“We all know that digital ulcers are common in patients with systemic sclerosis; up to 50% of the patients may develop these lesions, and if we leave these lesions untreated, they may turn gangrenous and the patients may require amputation,” Alexandru Garaiman, a doctoral student in clinical science at the department of rheumatology at the University Hospital Zurich in Switzerland said during a press conference. “Although, the use of iloprost, PDE5 inhibitors or bosentan is beneficial in the management of digital ulcers, the prevention and healing of digital ulcers is still a challenge in clinical practice.”

“Our model revealed that platelet inhibitors are associated with a lower probability of digital ulcer occurrence,” Alexandru Garaiman, told attendees. Source: Adobe Stock

Garaiman and colleagues used prospective data from the European Scleroderma Trials and Research group (EUSTAR) registry to identify patients who met the 2013 ACR/EULAR SSc classification criteria with comprehensive longitudinal data on the presence of digital ulcers and platelet inhibitors.

The dataset — which included information from each patient’s (n = 3,710) last follow-up visit — was split into two cohorts: patients recorded in the EUSTAR registry before Jan. 1, 2017 (derivation cohort), and those recorded after (validation cohort).

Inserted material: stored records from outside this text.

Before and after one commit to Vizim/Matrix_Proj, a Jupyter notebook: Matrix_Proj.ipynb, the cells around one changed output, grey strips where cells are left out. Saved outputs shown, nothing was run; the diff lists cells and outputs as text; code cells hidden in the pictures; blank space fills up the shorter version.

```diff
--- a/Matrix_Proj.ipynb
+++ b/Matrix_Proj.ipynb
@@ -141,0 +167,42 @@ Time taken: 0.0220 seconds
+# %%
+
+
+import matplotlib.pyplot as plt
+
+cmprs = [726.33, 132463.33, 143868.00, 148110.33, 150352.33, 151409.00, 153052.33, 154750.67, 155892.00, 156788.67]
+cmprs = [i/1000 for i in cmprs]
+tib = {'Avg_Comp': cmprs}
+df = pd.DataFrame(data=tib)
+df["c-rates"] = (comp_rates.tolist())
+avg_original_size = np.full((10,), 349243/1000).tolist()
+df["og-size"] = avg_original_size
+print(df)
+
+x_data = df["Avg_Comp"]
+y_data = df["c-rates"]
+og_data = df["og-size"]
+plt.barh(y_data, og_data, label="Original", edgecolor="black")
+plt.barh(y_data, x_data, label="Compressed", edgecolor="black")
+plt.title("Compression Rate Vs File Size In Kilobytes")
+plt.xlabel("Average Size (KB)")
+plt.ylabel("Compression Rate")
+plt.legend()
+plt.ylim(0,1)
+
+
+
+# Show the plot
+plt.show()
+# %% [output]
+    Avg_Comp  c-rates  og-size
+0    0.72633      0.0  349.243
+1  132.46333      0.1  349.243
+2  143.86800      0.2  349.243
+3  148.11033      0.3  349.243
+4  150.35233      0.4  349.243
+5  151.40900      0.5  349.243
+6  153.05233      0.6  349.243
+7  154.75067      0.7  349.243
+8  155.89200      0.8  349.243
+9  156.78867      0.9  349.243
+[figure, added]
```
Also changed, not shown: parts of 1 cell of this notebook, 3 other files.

More than half of the patients (67.8%) had limited cutaneous systemic sclerosis, 14.6% were male, median disease duration was 8.94 years and median age was 56.97 years.

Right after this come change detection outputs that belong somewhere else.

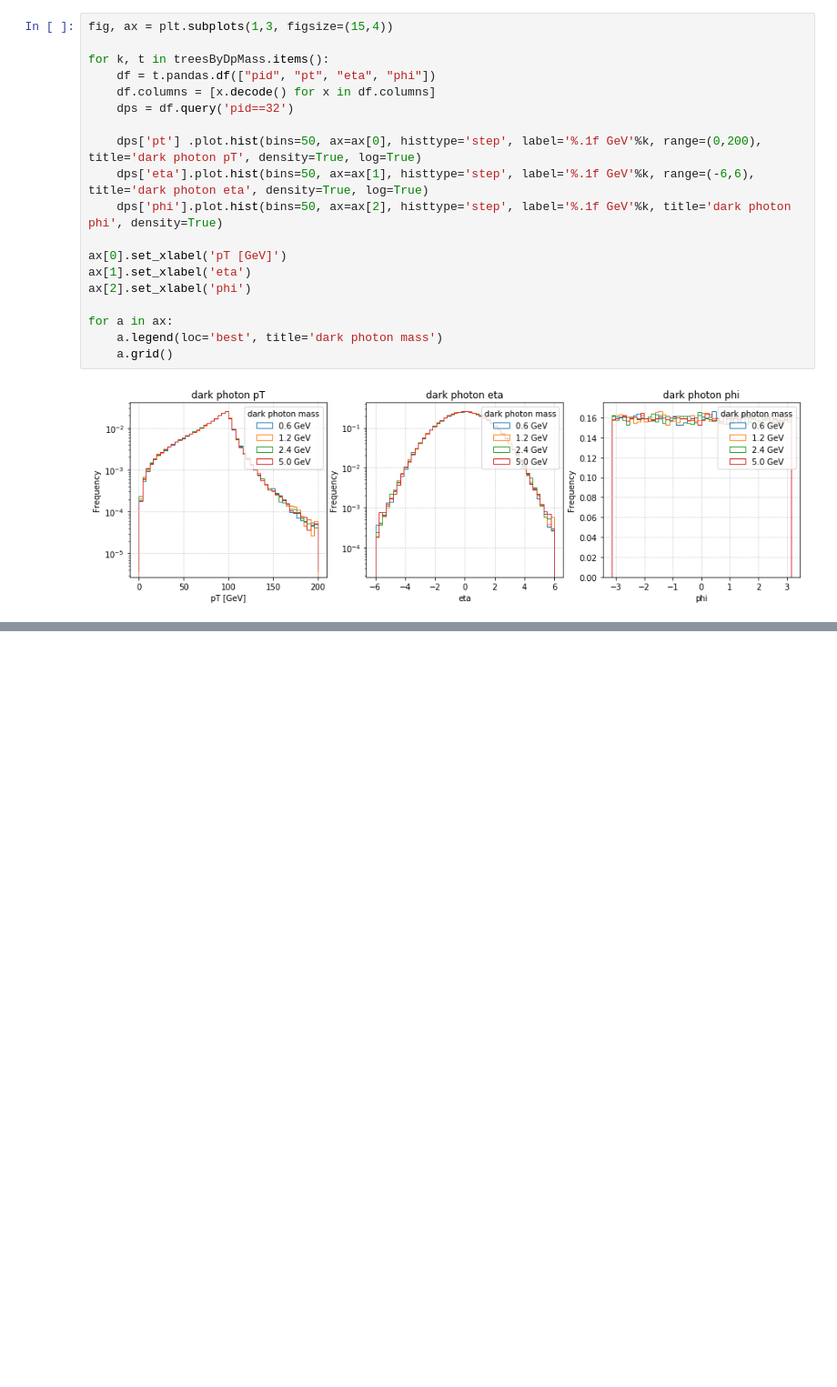
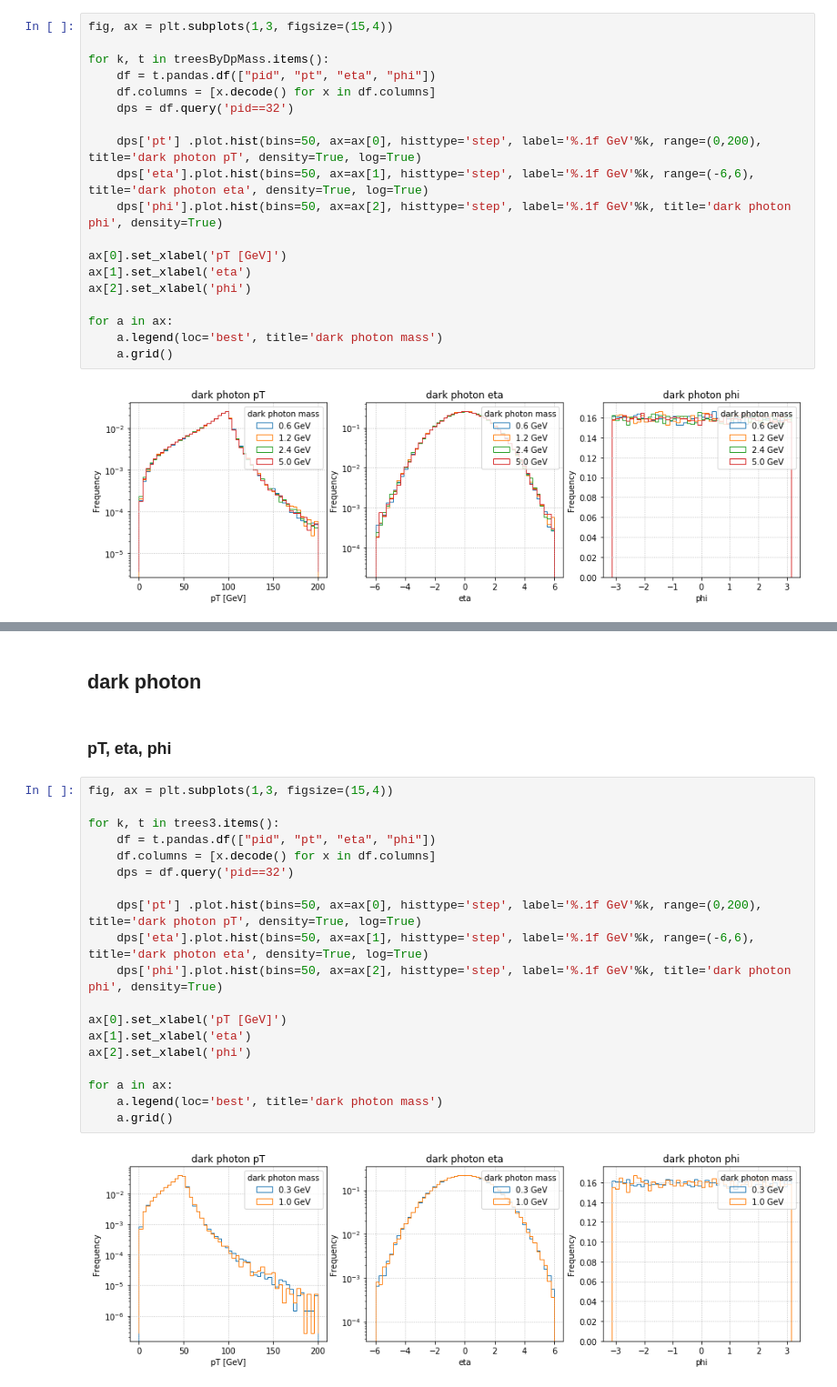
Before and after one commit to afrankenthal/FirefighterAnalysis, a Jupyter notebook: genInfo.ipynb, the cells around one changed output, grey strips where cells are left out. Shown at 91% size. Cells and saved outputs as stored; diff of their text form; blank space fills up the shorter version.

```diff
--- a/genInfo.ipynb
+++ b/genInfo.ipynb
@@ -263,0 +347,25 @@ for a in ax:
+# %% [markdown]
+## dark photon
+# %% [markdown]
+### pT, eta, phi
+# %%
+fig, ax = plt.subplots(1,3, figsize=(15,4))
+
+for k, t in trees3.items():
+    df = t.pandas.df(["pid", "pt", "eta", "phi"])
+    df.columns = [x.decode() for x in df.columns]
+    dps = df.query('pid==32')
+
+    dps['pt'] .plot.hist(bins=50, ax=ax[0], histtype='step', label='%.1f GeV'%k, range=(0,200), title='dark photon pT', density=True, log=True)
+    dps['eta'].plot.hist(bins=50, ax=ax[1], histtype='step', label='%.1f GeV'%k, range=(-6,6), title='dark photon eta', density=True, log=True)
+    dps['phi'].plot.hist(bins=50, ax=ax[2], histtype='step', label='%.1f GeV'%k, title='dark photon phi', density=True)
+
+ax[0].set_xlabel('pT [GeV]')
+ax[1].set_xlabel('eta')
+ax[2].set_xlabel('phi')
+
+for a in ax:
+    a.legend(loc='best', title='dark photon mass')
+    a.grid()
+# %% [output]
+[figure, added]
```
Also changed, not shown: parts of 10 cells of this notebook.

At baseline, 486 patients had digital ulcers and 150 had taken platelet inhibitors. Median follow-up was 1.03 years, at which time 487 patients had digital ulcers and 90 had taken platelet inhibitors.

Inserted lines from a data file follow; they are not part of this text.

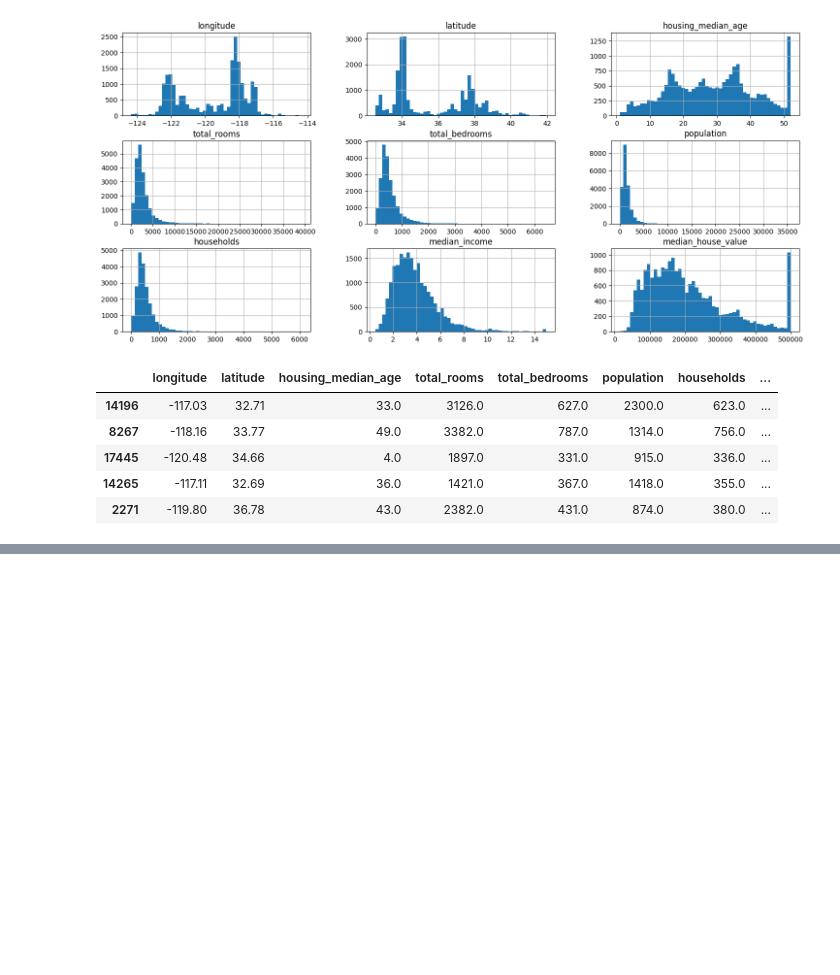
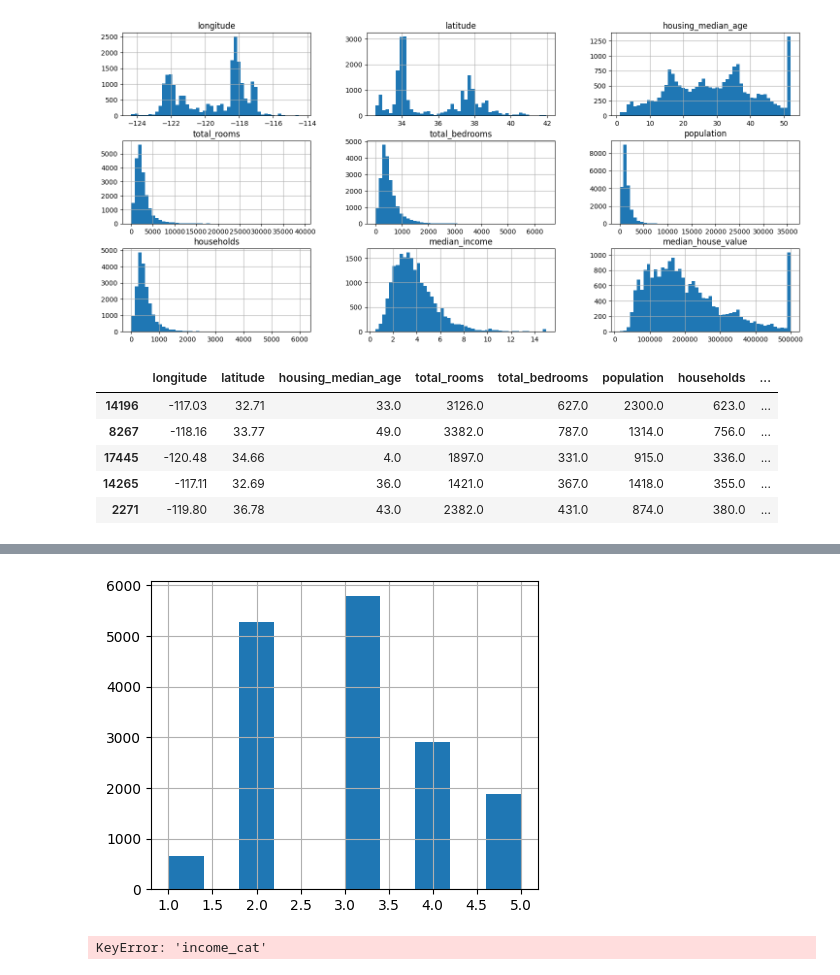
Before and after one commit to ulubeykhuja/mohir_dev_lessons, a Jupyter notebook: 5_modul.ipynb, the cells around one changed output, grey strips where cells are left out. Drawn from its saved outputs; the diff is of its cells as text; code cells hidden in the pictures; blank space fills up the shorter version.

```diff
--- a/5_modul.ipynb
+++ b/5_modul.ipynb
@@ -80,0 +136,8 @@ train_set.head()
+# %%
+# kategoriya bo'yicha bo'lish
+from sklearn.model_selection import StratifiedShuffleSplit
+stratified_split = StratifiedShuffleSplit(n_splits=1, test_size=0.2, random_state=42)
+# alohida tsikl yordamida bo'linadi
+for train_index, test_index in stratified_split.split(df, df['income_cat']):
+    strat_train_set = df.loc[train_index]
+    strat_test_set = df.loc[test_index]
@@ -80,0 +165,10 @@ train_set.head()
+# %%
+strat_train_set['income_cat'].hist(figsize=(5,4))
+plt.show()
+# %% [output]
+[figure, added]
+# %%
+strat_train_set['income_cat'].hist(figsize=(5,4))
+plt.show()
+# %% [output]
+KeyError: 'income_cat'
```
Also changed, not shown: parts of 14 cells of this notebook.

According to the researchers, their model confirmed previously reported risk factors for the presence of digital ulcers at follow-up, including smoking, prior digital ulcers and SCL-70 positive status, among others.

Additionally, their model revealed that exposure to platelet therapy was associated with a lower odds ratio of digital ulcer occurrence at follow-up (OR = .25; 95% CI, .07-.77).

“We developed and validated a performance prediction model, which is ready to assist the rheumatologist in decision making regarding the management of digital ulcers,” Garaiman said. “... Our model revealed that platelet inhibitors are associated with a lower probability of digital ulcer occurrence. But, of course, all these findings should be confirmed, ideally in a randomized, clinical, controlled trial before treatment recommendations or guidelines can be made.”

He added that “if the therapeutic effect of platelet inhibitors can be also demonstrated in this study design, this would mean we’d have another treatment option for systemic sclerosis patients with digital ulcers, and one that is readily available in most countries at a low price.”